▸ Exercise requirements: Write out everything in the records exactly, apart from the pictures.
====================
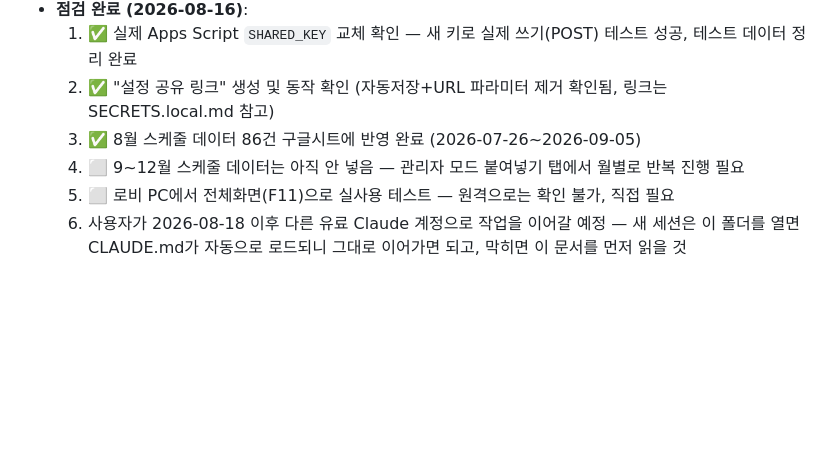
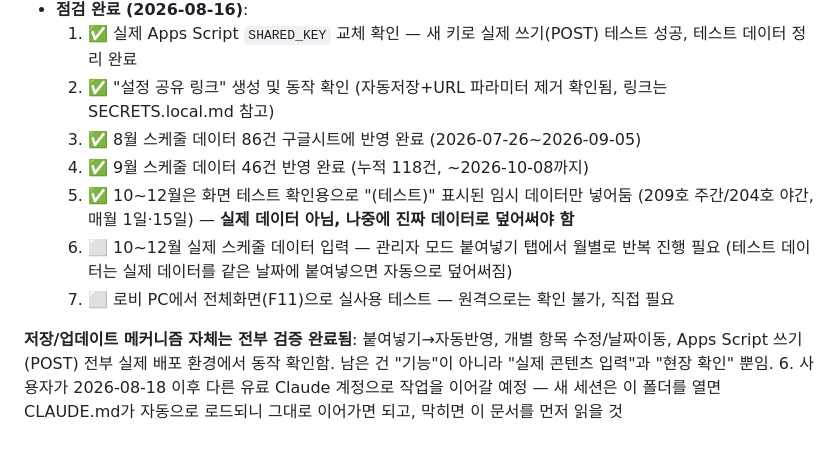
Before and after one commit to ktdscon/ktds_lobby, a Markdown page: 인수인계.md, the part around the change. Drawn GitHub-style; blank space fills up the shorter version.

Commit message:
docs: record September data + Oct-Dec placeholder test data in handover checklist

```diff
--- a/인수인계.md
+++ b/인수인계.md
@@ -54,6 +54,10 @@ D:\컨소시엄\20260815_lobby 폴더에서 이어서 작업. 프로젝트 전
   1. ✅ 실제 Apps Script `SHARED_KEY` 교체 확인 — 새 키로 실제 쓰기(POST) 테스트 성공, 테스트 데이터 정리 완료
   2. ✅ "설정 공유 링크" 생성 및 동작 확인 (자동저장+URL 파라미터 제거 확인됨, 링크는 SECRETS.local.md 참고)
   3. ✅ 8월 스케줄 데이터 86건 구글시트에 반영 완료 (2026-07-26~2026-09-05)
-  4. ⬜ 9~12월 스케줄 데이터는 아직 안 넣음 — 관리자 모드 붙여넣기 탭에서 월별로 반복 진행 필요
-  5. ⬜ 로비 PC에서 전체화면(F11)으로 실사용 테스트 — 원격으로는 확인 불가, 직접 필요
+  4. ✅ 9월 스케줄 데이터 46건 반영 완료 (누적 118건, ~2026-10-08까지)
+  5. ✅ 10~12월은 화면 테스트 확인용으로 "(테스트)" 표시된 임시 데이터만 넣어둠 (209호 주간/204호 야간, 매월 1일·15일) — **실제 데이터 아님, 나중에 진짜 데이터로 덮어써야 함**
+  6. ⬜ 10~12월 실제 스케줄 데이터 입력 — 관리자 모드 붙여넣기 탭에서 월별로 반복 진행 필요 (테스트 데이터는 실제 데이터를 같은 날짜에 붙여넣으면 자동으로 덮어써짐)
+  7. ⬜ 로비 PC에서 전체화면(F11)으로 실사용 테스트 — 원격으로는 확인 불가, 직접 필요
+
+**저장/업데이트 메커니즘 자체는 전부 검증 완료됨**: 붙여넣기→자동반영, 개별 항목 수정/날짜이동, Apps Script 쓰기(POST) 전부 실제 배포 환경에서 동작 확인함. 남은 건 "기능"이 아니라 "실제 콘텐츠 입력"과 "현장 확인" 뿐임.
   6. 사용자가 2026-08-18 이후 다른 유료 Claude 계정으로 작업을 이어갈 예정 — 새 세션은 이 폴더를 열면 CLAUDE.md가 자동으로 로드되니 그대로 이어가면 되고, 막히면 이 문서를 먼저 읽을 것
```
====================
▸ Reply to the task:
Before and after one commit to ktdscon/ktds_lobby, a Markdown page: 인수인계.md, the part around the change. Drawn GitHub-style; blank space fills up the shorter version.

Commit message:
docs: record September data + Oct-Dec placeholder test data in handover checklist

```diff
--- a/인수인계.md
+++ b/인수인계.md
@@ -54,6 +54,10 @@ D:\컨소시엄\20260815_lobby 폴더에서 이어서 작업. 프로젝트 전
   1. ✅ 실제 Apps Script `SHARED_KEY` 교체 확인 — 새 키로 실제 쓰기(POST) 테스트 성공, 테스트 데이터 정리 완료
   2. ✅ "설정 공유 링크" 생성 및 동작 확인 (자동저장+URL 파라미터 제거 확인됨, 링크는 SECRETS.local.md 참고)
   3. ✅ 8월 스케줄 데이터 86건 구글시트에 반영 완료 (2026-07-26~2026-09-05)
-  4. ⬜ 9~12월 스케줄 데이터는 아직 안 넣음 — 관리자 모드 붙여넣기 탭에서 월별로 반복 진행 필요
-  5. ⬜ 로비 PC에서 전체화면(F11)으로 실사용 테스트 — 원격으로는 확인 불가, 직접 필요
+  4. ✅ 9월 스케줄 데이터 46건 반영 완료 (누적 118건, ~2026-10-08까지)
+  5. ✅ 10~12월은 화면 테스트 확인용으로 "(테스트)" 표시된 임시 데이터만 넣어둠 (209호 주간/204호 야간, 매월 1일·15일) — **실제 데이터 아님, 나중에 진짜 데이터로 덮어써야 함**
+  6. ⬜ 10~12월 실제 스케줄 데이터 입력 — 관리자 모드 붙여넣기 탭에서 월별로 반복 진행 필요 (테스트 데이터는 실제 데이터를 같은 날짜에 붙여넣으면 자동으로 덮어써짐)
+  7. ⬜ 로비 PC에서 전체화면(F11)으로 실사용 테스트 — 원격으로는 확인 불가, 직접 필요
+
+**저장/업데이트 메커니즘 자체는 전부 검증 완료됨**: 붙여넣기→자동반영, 개별 항목 수정/날짜이동, Apps Script 쓰기(POST) 전부 실제 배포 환경에서 동작 확인함. 남은 건 "기능"이 아니라 "실제 콘텐츠 입력"과 "현장 확인" 뿐임.
   6. 사용자가 2026-08-18 이후 다른 유료 Claude 계정으로 작업을 이어갈 예정 — 새 세션은 이 폴더를 열면 CLAUDE.md가 자동으로 로드되니 그대로 이어가면 되고, 막히면 이 문서를 먼저 읽을 것
```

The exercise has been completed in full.